In medicine, standard therapy (also called “standard of care” or “best practice”) is the treatment that experts agree is appropriate, accepted, and widely used. Healthcare providers are obligated to provide patients with standard therapy.
In clinical trials, experimental therapy (also called “investigational therapy”) is most often an investigational drug (which could be a new drug, new dose, combination with other drugs, or route of administration) that has undergone basic laboratory testing and needs to be tested in humans to see if it is safe and effective. Experimental therapy has not been approved for marketing by the U.S. Food and Drug Administration (FDA) and is usually not available to the public outside of a clinical trial.

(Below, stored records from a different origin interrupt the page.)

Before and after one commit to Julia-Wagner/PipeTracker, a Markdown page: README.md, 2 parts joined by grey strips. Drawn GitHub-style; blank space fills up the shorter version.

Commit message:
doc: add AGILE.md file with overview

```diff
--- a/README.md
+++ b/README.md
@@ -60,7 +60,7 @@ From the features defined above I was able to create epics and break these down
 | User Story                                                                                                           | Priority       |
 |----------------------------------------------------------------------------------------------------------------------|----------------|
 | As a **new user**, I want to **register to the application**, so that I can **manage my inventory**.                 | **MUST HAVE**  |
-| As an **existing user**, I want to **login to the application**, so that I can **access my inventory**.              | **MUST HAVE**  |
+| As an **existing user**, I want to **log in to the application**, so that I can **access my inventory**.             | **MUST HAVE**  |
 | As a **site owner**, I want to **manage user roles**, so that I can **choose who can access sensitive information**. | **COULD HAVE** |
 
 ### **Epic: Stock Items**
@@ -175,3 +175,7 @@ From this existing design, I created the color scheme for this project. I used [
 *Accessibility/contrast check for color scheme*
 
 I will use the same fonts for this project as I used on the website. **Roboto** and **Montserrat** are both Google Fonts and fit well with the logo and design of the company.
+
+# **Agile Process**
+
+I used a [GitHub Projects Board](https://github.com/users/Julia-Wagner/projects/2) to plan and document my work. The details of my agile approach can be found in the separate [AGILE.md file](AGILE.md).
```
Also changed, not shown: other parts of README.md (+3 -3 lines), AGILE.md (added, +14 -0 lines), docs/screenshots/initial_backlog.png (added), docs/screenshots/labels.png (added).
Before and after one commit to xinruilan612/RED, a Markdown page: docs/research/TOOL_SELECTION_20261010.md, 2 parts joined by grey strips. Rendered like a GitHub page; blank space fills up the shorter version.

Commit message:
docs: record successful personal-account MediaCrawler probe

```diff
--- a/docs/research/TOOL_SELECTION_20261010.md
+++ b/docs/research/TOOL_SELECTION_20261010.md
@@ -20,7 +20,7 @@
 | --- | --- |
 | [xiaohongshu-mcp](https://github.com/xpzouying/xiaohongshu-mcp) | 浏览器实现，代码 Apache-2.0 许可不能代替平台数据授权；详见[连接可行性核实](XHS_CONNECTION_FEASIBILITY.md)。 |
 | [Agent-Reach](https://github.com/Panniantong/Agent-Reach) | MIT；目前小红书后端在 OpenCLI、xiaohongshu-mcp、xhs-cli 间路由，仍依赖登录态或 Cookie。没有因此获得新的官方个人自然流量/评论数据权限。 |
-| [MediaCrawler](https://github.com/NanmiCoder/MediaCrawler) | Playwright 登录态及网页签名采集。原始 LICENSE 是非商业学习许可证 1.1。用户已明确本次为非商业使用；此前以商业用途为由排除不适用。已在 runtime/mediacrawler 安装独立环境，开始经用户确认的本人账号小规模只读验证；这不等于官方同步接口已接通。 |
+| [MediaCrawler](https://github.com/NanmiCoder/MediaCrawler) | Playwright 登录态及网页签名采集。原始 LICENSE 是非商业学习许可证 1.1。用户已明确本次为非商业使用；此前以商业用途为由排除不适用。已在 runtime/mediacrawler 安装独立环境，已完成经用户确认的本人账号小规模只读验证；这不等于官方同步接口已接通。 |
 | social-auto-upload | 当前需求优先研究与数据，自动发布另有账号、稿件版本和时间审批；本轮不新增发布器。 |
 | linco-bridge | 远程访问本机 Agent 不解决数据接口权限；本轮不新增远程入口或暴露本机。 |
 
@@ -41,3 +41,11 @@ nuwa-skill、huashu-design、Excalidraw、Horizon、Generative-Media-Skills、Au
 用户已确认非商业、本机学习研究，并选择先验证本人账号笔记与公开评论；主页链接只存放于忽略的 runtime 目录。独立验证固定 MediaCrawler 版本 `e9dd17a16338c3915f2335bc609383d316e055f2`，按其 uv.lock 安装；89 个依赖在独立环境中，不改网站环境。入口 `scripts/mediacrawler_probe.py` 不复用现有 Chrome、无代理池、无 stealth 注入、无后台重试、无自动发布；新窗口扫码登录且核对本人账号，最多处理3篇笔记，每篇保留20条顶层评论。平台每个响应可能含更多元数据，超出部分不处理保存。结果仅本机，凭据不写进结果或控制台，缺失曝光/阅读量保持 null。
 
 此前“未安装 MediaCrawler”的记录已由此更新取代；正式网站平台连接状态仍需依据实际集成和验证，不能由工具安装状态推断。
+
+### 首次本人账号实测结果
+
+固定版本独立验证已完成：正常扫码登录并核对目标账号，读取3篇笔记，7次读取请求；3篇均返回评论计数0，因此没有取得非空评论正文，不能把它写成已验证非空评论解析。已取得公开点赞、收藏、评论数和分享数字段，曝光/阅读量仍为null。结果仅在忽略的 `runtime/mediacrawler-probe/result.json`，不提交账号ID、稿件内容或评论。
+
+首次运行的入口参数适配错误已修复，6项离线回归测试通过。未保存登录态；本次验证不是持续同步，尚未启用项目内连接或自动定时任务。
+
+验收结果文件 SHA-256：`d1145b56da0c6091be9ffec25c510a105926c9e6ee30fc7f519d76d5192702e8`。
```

Informed consent is a process by which people learn the important facts about a clinical trial to help them decide whether to participate. To help someone decide whether or not to participate, the doctors and nurses involved in the trial explain the details of the study. The research team also provides a written informed consent form that includes details about the study, such as its purpose, duration, required procedures, risks, potential benefits and key contacts. Potential participants can then read over the information, discuss it with family members, and ask the research team questions in order to help them decide whether to participate or not.
People who agree to take part in the clinical trial are asked to sign the informed consent form. The informed consent form is not a contract and signing the informed consent form does not mean participants must stay in the trial. Participants can leave the trial at any time—either before the trial starts or at any time during the trial.
The informed consent process also continues throughout the study. If new benefits, risks, or side effects are discovered during the study, the researchers must inform participants. Participants may be asked to sign additional informed consent forms that contain new information if they want to stay in the study.
Health insurance and managed care providers may or may not cover the treatment costs associated with a clinical trial. This is why it is important to check with your insurance company before enrolling in a clinical trial to see if they will cover the costs of participating in a specific clinical trial. In many cases, the research team can help you contact a representative of your health plan and find out about coverage. Medicare reimburses patient care costs for its beneficiaries who participate in clinical trials designed to diagnose or treat cancer. Information about Medicare coverage of clinical trials is available at www.medicare.gov or by calling Medicare’s toll-free number for beneficiaries at 1–800–633–4227 (1–800–MEDICARE).
Additional information about clinical trials can be found at:
Clinical trials are typically designed to test investigational drugs for specific conditions, for example a certain type or stage of cancer. Before you may participate in a clinical trial, the research team will ask you many questions to determine your eligibility. If you are interested in participating in a clinical trial, you can also find ongoing cancer trials that may be suitable for you by using BCAN/Emerging Med’s cancer clinical trial matching and referral service.
To view webinars on clinical trials and bladder cancer, click here.
The information and services provides by the Bladder Cancer Advocacy Network (BCAN) are for informational purposes only. The information and services are not intended to be substitutes for professional medical advice, diagnosis or treatment. If you are ill, or suspect that you are ill, seek professional medical attention immediately! BCAN does not recommend or endorse any specific physicians, treatments, procedures or products even though they may be mentioned on this site